But the sport has a decidedly aristocratic English heritage. Developed as a table version of, well, tennis, it gained popularity amongst the upper crust in the 1880's as an after-dinner leisure. It was so popular that three different names were patented for game set sales - Gossima, Whiff-Whaff, and Ping Pong by the turn of the century.
But the first step toward real competition and organization came on this date in 1901, with The Table Tennis Association forming in England. This is also the year that the celluloid ball was first used, as well as the game first being introduced into China through western settlements there. And, a competing 'Ping Pong Association' was formed. 'The Table Tennis Association' survived a merger with PPA, name changes, and waning popularity to resettle in the early 1920's as the English Table Tennis Association, leading to the International Table Tennis Federation launching in 1926 along with the first world championships, appropriately in London.

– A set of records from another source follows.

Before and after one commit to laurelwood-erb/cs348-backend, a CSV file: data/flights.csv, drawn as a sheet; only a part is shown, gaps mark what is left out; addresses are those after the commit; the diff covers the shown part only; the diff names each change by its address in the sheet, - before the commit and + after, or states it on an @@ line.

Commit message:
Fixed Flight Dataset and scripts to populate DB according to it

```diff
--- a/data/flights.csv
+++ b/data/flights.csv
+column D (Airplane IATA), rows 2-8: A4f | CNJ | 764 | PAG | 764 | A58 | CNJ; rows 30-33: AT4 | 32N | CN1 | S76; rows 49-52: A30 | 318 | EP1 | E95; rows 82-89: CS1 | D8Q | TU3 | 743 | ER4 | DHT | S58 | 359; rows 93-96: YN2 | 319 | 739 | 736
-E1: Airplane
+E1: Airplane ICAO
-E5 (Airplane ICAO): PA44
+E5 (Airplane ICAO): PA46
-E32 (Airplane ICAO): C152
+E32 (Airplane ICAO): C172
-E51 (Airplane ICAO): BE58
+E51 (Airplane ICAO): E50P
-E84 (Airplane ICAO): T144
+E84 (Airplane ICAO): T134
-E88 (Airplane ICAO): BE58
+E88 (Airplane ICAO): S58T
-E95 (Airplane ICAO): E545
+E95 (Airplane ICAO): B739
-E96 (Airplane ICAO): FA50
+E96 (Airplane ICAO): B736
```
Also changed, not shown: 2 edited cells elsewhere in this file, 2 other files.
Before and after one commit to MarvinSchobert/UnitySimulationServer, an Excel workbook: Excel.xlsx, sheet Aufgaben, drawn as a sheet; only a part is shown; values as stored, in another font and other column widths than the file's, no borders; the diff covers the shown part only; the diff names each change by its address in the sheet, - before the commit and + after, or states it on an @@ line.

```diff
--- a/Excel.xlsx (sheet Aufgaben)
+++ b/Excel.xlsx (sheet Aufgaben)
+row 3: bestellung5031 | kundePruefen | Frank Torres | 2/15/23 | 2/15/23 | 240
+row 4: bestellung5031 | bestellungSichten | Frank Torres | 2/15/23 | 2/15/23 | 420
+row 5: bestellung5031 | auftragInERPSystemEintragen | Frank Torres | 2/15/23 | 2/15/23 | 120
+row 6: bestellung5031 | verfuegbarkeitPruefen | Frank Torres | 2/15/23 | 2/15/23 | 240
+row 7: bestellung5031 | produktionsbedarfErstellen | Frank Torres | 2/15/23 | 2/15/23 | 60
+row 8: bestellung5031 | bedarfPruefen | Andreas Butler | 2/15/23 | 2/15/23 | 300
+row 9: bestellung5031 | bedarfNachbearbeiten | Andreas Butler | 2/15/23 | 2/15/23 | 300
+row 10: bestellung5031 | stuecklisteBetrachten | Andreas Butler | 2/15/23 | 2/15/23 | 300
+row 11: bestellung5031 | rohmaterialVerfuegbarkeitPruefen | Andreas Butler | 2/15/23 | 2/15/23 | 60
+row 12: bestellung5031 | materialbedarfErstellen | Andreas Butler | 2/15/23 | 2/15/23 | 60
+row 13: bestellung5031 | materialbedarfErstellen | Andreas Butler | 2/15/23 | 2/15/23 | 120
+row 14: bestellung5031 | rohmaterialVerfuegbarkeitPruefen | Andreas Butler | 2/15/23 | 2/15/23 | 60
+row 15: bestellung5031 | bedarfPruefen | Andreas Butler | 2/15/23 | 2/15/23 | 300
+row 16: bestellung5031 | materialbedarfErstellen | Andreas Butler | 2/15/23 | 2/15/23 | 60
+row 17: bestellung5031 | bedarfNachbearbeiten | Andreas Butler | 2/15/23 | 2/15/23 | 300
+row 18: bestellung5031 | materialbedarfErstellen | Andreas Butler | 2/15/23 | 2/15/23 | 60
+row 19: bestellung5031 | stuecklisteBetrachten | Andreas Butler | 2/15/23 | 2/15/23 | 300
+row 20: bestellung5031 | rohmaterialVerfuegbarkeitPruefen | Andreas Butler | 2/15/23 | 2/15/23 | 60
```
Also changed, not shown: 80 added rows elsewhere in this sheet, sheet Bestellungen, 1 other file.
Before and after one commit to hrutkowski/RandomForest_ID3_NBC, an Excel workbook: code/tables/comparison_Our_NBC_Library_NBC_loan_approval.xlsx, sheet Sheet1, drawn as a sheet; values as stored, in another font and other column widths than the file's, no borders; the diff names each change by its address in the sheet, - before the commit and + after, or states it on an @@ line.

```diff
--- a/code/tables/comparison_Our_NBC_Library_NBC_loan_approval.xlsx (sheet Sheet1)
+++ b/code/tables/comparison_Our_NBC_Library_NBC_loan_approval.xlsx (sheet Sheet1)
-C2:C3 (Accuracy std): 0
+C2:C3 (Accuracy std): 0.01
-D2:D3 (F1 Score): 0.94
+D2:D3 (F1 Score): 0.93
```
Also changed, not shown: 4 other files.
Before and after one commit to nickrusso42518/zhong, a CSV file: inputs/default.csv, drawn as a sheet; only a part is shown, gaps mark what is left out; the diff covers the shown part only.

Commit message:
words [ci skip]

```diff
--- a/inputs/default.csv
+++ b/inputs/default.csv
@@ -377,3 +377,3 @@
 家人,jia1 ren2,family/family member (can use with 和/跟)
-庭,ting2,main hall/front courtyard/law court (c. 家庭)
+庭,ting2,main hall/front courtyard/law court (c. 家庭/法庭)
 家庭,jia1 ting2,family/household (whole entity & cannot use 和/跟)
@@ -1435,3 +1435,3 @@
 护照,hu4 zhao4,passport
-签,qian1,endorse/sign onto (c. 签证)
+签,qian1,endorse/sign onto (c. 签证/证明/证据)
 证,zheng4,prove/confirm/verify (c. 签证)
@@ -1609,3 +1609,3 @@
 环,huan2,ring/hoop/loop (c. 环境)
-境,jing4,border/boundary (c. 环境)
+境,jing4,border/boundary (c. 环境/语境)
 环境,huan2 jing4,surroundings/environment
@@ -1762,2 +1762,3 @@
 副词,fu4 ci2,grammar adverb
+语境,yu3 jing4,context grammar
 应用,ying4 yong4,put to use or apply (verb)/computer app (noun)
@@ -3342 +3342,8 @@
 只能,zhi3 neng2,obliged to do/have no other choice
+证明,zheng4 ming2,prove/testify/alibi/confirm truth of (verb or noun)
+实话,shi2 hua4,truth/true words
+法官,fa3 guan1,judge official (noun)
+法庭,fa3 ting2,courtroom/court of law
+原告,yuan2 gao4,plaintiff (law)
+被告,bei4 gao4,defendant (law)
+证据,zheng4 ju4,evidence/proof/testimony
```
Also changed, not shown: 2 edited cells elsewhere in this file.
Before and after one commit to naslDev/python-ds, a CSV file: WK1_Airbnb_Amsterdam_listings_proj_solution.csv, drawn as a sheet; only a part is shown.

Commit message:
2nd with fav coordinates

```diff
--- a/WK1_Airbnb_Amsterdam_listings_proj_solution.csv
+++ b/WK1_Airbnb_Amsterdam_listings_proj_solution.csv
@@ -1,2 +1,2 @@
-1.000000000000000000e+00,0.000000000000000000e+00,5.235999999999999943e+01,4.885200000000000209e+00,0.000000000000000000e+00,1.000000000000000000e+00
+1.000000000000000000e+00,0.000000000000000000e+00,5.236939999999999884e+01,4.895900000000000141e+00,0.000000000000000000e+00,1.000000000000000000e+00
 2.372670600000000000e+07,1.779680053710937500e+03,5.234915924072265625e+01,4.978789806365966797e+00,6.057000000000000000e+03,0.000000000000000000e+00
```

Today, the game counts as many as 30 million players, and is relatively played the same way as back in 1901, save some advancements in paddles. And, it's been played in the Olympics since 1988. (What took them so long??) What would those early game developers think today?